### [Aim of the task]
Which lines hold the word "admin"? Copy each of them from the material.
====================
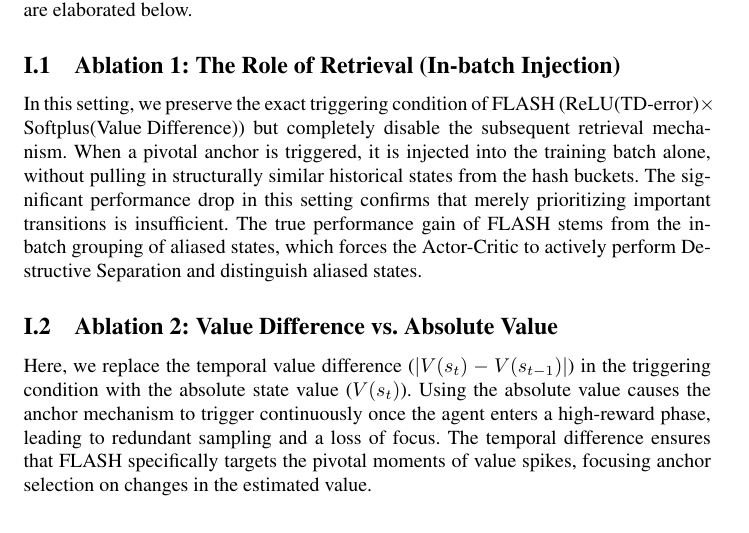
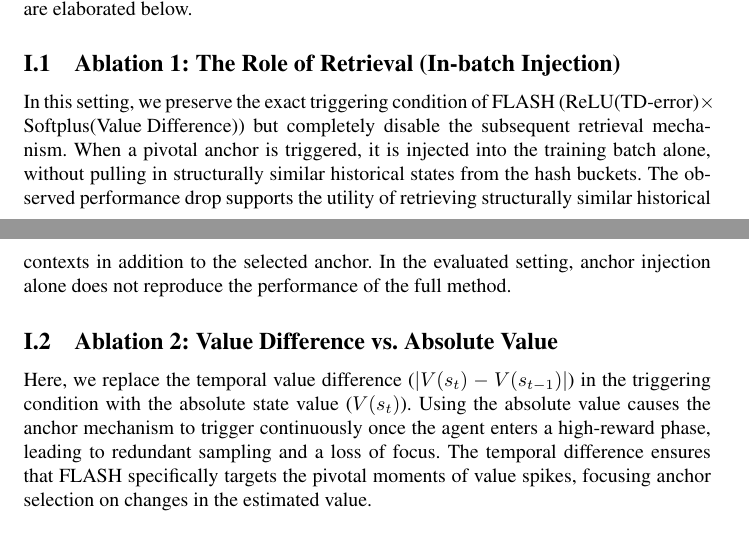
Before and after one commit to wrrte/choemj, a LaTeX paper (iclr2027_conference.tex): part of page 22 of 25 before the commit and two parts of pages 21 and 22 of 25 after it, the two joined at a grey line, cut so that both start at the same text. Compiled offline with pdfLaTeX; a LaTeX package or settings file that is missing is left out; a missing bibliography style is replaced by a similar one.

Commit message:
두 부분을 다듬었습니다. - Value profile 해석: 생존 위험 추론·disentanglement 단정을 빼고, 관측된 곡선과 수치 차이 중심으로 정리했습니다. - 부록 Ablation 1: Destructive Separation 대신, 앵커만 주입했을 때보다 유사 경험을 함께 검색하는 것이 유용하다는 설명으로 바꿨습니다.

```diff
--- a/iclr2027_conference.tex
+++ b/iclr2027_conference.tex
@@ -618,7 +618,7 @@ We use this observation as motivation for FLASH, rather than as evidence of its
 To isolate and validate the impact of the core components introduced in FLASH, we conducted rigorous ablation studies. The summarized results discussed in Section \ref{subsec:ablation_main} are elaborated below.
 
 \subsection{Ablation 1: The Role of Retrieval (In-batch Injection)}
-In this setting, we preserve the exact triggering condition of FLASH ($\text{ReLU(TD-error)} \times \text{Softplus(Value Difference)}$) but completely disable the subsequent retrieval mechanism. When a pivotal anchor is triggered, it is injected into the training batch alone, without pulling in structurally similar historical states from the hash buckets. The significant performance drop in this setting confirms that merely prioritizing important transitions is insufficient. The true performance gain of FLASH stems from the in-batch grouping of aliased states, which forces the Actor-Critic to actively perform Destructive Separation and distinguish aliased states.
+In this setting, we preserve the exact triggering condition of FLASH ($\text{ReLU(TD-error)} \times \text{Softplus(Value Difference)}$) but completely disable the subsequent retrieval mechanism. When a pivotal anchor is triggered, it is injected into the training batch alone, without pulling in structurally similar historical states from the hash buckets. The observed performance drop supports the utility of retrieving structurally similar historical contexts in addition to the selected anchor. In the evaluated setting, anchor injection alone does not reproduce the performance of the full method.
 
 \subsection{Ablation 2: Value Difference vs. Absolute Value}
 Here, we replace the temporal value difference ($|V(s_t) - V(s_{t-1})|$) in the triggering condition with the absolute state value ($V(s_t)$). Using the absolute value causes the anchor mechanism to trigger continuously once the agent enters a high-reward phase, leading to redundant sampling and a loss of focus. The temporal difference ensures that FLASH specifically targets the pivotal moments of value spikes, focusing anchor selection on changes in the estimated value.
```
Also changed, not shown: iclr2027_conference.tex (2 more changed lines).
====================
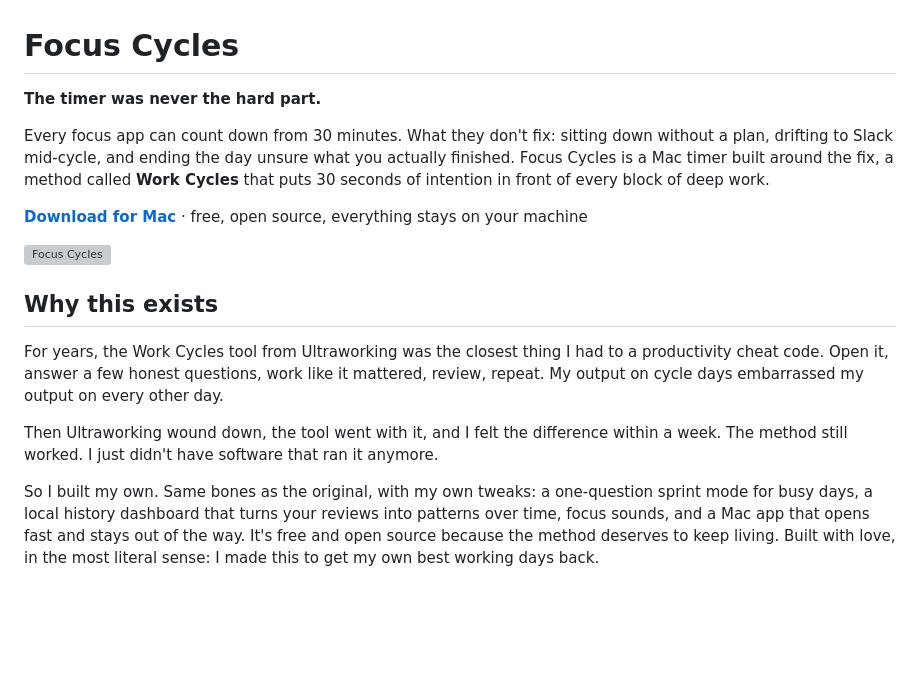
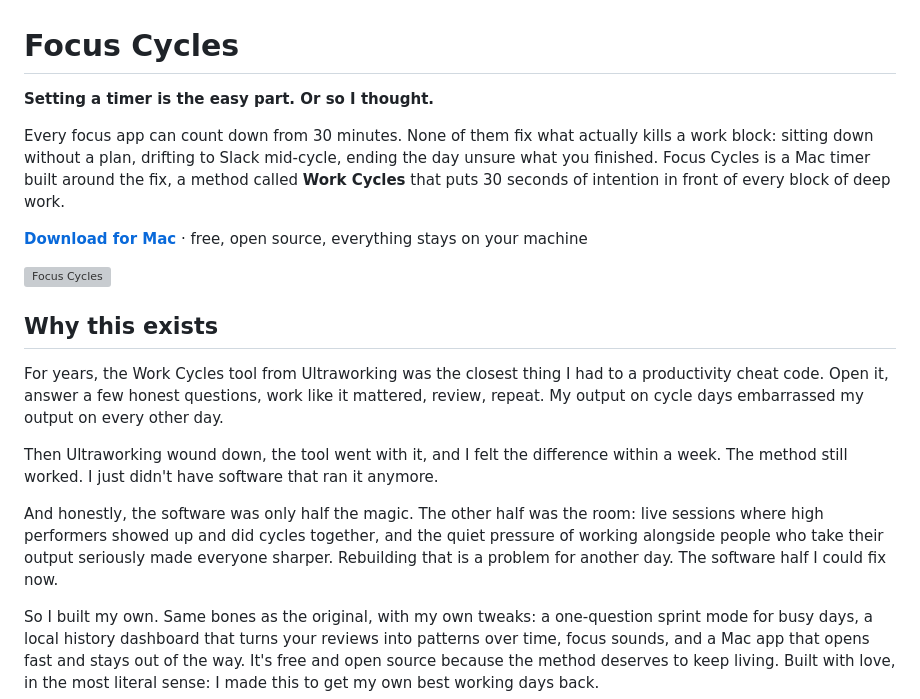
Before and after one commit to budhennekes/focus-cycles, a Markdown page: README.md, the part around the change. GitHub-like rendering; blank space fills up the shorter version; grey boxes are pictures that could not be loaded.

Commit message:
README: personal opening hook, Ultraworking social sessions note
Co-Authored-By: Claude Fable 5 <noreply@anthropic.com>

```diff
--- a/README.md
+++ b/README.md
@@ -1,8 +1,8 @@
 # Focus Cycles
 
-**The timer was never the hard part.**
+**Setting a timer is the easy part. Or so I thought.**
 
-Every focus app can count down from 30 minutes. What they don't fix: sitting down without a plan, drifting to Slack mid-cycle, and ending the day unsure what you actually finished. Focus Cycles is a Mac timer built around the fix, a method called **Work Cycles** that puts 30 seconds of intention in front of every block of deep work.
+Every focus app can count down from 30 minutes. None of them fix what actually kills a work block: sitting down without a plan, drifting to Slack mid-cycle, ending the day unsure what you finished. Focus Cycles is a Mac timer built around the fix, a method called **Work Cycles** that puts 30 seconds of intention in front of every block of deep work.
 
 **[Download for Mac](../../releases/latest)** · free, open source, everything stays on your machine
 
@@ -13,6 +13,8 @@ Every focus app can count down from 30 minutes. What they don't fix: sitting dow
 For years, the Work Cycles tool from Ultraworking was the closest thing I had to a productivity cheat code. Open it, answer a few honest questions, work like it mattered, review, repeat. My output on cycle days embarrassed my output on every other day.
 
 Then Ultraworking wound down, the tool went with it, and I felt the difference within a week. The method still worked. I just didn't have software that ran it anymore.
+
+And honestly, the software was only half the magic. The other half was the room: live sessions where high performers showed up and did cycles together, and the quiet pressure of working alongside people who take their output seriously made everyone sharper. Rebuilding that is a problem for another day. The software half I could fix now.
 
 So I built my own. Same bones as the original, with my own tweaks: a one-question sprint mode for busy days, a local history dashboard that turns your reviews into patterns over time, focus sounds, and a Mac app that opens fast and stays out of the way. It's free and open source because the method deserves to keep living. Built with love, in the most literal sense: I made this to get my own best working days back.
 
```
====================
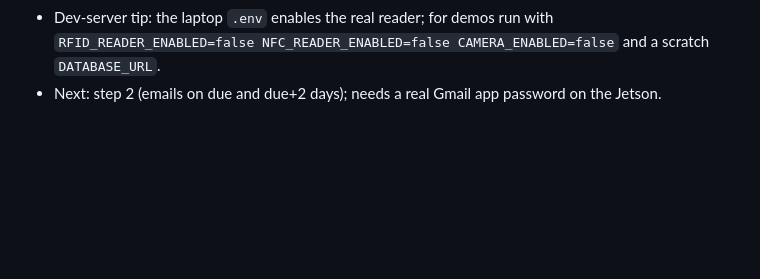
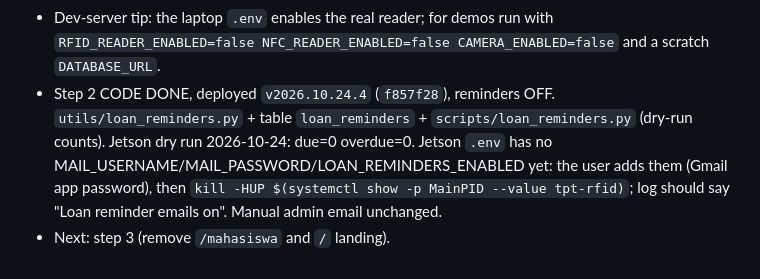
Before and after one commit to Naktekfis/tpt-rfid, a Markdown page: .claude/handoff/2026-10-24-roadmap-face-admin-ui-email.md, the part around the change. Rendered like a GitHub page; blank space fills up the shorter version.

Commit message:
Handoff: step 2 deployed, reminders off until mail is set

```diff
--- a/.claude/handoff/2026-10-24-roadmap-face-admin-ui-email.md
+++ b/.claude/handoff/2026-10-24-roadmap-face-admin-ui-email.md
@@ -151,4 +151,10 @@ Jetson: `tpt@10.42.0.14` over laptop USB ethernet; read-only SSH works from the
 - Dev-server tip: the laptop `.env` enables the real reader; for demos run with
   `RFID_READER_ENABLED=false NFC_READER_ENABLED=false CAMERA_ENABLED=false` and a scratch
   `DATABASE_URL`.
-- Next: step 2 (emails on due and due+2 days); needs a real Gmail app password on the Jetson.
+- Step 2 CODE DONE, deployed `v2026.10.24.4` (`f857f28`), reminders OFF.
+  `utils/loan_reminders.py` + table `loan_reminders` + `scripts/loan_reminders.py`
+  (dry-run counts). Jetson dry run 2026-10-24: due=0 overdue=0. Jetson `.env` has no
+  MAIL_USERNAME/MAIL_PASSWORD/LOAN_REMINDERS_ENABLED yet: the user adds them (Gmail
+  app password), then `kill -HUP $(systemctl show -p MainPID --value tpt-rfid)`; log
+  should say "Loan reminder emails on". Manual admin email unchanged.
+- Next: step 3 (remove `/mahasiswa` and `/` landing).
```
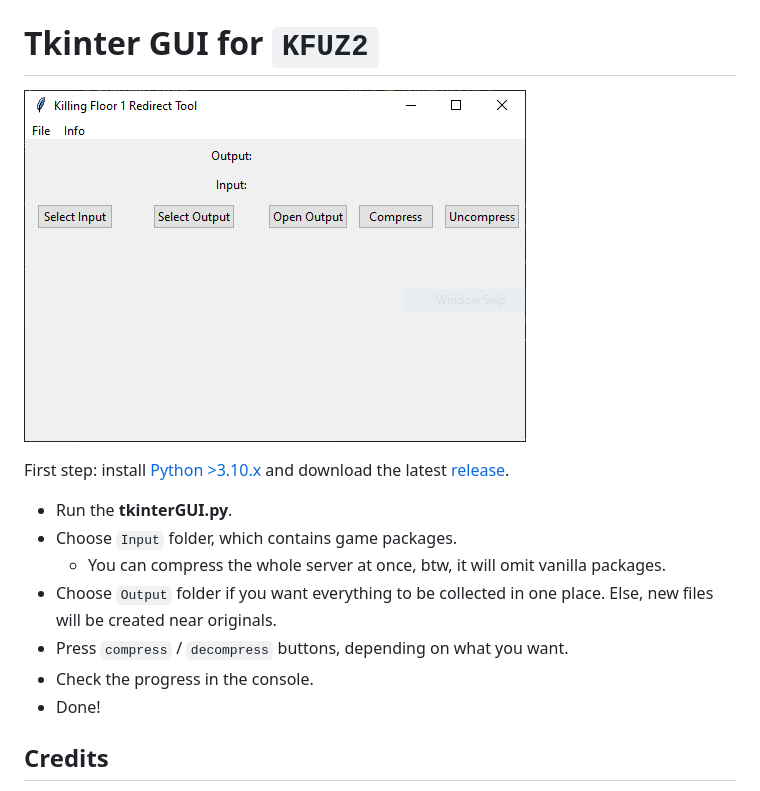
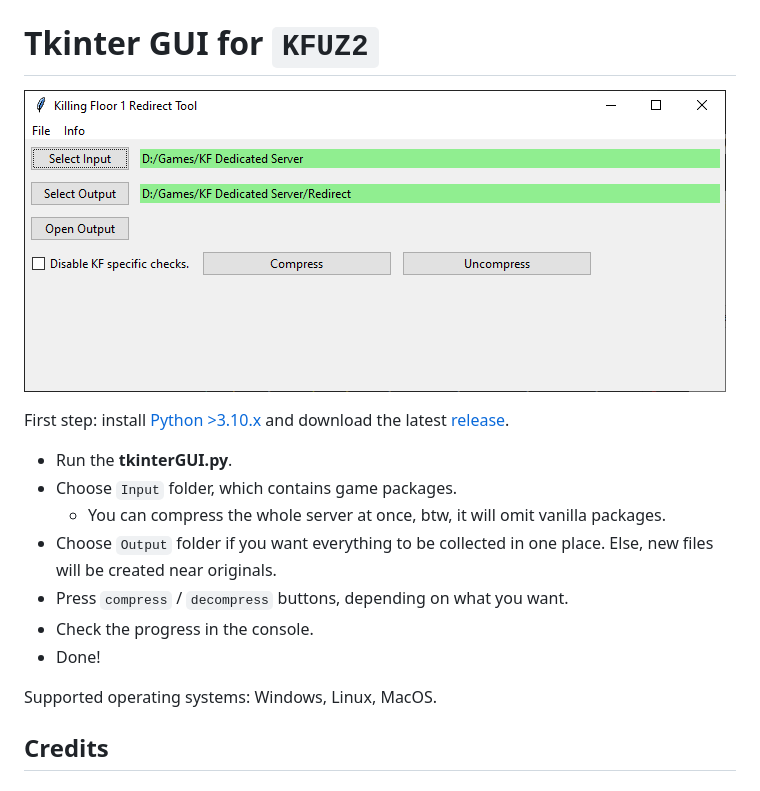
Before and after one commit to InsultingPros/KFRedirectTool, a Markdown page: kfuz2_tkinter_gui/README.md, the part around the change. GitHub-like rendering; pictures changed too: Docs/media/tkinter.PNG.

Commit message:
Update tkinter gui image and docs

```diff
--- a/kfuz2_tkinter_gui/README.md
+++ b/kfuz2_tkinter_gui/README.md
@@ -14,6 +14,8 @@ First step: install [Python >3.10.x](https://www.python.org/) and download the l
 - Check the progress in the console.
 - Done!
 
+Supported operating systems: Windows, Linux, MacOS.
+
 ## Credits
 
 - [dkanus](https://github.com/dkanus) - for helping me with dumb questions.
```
====================
### [Response to this task]
Before and after one commit to Naktekfis/tpt-rfid, a Markdown page: .claude/handoff/2026-10-24-roadmap-face-admin-ui-email.md, the part around the change. Rendered like a GitHub page; blank space fills up the shorter version.
--- a/.claude/handoff/2026-10-24-roadmap-face-admin-ui-email.md
+++ b/.claude/handoff/2026-10-24-roadmap-face-admin-ui-email.md
+  should say "Loan reminder emails on". Manual admin email unchanged.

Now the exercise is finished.